Robert Robledo started his lowriding days when he joined the Latin Kustoms Car Club in 1996. His buddies Mark and Mosca got him in the club because he was into fixing and building street cruisers. Robert's day-to-day job is managing his successful trucking business, but he's a lowrider builder in his spare time. Since the beginning, he's always helped his fellow car club members fix up their cars by using his knowledge of hydraulics and frame reinforcing. He built some fully custom show cars that have been featured in Lowrider, like "Hood Rich" and "Hood Certified," but he got into street hopping after watching everyone from his 'hood hit the streets and switches, while competing with each other at picnics and car shows.
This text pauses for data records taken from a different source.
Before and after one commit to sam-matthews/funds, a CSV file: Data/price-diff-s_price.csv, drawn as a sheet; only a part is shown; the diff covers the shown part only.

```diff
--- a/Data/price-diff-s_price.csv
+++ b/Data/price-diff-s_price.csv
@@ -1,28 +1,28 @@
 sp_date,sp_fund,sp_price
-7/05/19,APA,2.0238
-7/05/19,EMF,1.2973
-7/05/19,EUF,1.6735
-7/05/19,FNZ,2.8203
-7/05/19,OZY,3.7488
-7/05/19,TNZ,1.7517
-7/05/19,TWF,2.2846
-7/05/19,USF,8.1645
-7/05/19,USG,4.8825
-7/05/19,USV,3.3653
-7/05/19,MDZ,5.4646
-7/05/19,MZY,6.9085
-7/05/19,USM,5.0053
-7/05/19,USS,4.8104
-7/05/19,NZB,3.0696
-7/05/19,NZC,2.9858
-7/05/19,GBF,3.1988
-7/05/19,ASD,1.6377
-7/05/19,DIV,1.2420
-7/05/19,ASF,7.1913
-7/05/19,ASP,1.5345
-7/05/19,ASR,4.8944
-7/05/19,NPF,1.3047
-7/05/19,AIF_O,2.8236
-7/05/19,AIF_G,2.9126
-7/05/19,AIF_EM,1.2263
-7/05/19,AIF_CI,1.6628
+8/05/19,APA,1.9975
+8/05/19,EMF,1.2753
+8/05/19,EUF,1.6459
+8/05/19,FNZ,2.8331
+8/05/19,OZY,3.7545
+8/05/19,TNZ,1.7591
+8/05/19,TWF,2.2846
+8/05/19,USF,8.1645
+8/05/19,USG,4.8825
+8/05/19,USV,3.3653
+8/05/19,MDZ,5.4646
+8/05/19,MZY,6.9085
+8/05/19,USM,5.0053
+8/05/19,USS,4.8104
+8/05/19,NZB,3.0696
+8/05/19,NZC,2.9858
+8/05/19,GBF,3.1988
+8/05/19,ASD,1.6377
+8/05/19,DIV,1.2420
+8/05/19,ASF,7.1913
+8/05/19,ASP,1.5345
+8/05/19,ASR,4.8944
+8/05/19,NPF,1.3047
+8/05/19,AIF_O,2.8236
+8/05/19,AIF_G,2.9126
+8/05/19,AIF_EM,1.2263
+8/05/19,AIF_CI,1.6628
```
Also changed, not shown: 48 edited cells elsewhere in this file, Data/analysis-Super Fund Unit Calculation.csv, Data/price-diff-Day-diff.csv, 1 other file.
After owning those few show cars, he decided to build a hopper that was going to make a name on the streets. Robert decided to go with the Lincoln Continental because of its longer wheelbase, plus everyone else was hopping Monte Carlos and Cutlasses. Robert installed a four-pump setup, two of which were used for the hopping. The setup includes 8-inch cylinders and 3 1/2-ton springs in the front, and 26-inch cylinders for the rear with 4 1/2-ton springs. It's powered by 14 batteries and is held in place by a custom battery rack that was built to stand the abuse from the bounce of the hydraulics.
The Lincoln was dubbed "Hood Hopper" because it's winning all over the 'hoods in Texas. Robert is willing and able to travel four hours to serve somebody up. He was crowned "King of the Streets" in Dallas and Houston in 2008. He knows that the competition is getting better and better each day with more competitors building street hoppers. Robert knows he has nothing to worry about because he has his club backing him up when something goes wrong. Just to give you an example of how his members help out, while doing this photo shoot, the pocket of the cylinder broke in a few places. Robert fixed it on the spot by using his homey's mobile welding machine, and in less than 20 minutes had it hopping over 85 inches until the back bumper hit the pavement on the third hit of the switch. The Lincoln has taken a small break to get rebuilt but it will be ready to serve up more competition on the streets soon. So if you think you're up to meeting with him at the next picnic or car show, be prepared to get hood hopped and served.